ABOUT THIS TASK: Show each line of the records in which the word "technical" occurs.

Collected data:

'''

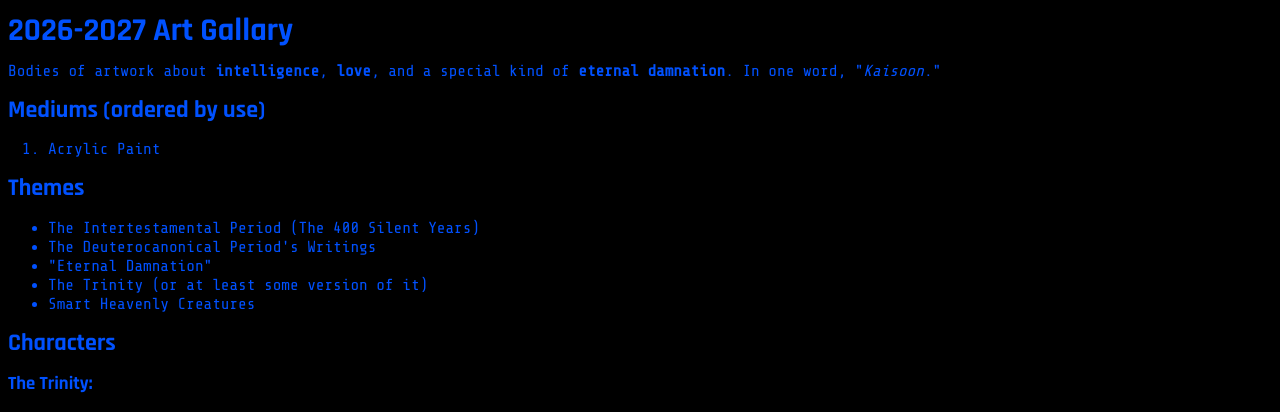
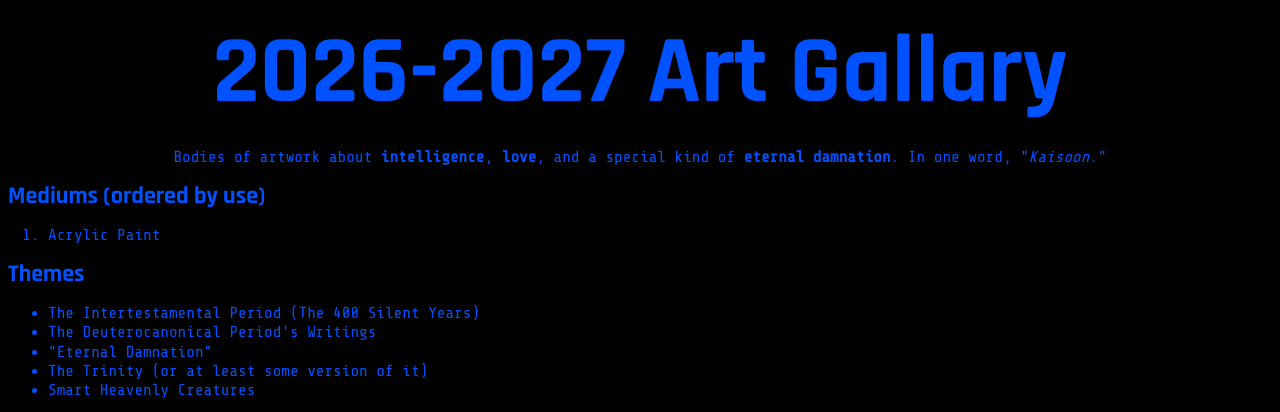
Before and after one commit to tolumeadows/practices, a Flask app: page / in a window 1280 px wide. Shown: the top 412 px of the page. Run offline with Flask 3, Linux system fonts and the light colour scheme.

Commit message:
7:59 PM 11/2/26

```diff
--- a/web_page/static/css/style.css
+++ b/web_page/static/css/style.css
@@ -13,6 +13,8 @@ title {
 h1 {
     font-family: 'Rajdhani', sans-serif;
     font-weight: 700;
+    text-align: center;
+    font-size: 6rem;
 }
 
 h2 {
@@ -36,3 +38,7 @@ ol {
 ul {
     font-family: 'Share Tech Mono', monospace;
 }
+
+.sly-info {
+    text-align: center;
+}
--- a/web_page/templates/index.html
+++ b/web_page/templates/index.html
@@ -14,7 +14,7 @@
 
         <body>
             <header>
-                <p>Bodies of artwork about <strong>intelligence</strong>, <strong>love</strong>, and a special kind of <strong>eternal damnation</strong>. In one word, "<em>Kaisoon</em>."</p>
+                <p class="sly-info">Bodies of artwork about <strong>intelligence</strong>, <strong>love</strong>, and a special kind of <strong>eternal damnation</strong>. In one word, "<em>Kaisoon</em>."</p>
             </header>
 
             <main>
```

'''
'''

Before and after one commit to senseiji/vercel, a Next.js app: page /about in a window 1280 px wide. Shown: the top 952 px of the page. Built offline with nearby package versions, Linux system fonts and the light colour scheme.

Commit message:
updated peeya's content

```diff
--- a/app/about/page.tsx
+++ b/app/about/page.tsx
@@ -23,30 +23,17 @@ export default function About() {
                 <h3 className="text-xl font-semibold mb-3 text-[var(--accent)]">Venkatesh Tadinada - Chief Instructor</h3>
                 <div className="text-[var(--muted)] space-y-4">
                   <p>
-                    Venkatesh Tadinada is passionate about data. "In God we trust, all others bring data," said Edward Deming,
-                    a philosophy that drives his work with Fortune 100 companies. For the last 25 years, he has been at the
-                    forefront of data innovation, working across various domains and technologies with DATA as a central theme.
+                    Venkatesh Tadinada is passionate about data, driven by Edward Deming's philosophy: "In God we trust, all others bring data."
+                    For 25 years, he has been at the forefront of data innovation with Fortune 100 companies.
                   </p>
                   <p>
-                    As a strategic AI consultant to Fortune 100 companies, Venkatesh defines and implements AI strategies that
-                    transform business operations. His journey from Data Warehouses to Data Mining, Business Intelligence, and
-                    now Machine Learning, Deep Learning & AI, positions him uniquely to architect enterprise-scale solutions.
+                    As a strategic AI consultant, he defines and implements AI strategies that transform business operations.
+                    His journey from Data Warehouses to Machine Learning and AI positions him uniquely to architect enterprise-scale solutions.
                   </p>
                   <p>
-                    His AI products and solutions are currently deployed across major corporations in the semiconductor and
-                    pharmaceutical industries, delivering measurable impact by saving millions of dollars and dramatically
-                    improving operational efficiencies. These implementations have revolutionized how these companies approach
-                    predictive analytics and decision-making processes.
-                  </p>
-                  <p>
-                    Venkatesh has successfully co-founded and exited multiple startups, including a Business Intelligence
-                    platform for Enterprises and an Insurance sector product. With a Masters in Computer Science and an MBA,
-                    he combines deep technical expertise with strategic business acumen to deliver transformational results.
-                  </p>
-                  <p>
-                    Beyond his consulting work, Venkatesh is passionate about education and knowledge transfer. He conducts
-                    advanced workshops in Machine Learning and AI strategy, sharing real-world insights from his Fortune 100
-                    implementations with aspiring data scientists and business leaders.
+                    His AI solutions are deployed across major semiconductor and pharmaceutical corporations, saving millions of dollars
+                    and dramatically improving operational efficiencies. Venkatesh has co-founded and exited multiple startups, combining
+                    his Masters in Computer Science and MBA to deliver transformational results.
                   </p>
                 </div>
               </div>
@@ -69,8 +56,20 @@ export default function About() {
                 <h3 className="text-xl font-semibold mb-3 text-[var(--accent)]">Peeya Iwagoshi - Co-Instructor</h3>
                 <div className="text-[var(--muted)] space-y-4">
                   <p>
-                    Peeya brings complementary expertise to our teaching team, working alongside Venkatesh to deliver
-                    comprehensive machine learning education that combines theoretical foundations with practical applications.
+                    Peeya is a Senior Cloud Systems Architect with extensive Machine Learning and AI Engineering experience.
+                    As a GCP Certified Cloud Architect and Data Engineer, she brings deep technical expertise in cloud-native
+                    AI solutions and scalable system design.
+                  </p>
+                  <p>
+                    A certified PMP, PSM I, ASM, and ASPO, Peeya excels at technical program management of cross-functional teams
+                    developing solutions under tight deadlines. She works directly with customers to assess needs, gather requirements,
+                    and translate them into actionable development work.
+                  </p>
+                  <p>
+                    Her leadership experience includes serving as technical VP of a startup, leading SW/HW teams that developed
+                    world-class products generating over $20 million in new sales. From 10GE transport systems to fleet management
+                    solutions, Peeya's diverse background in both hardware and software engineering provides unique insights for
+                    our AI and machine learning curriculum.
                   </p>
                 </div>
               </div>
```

'''

EXPECTED ANSWER:
-                    he combines deep technical expertise with strategic business acumen to deliver transformational results.
+                    As a GCP Certified Cloud Architect and Data Engineer, she brings deep technical expertise in cloud-native
+                    A certified PMP, PSM I, ASM, and ASPO, Peeya excels at technical program management of cross-functional teams
+                    Her leadership experience includes serving as technical VP of a startup, leading SW/HW teams that developed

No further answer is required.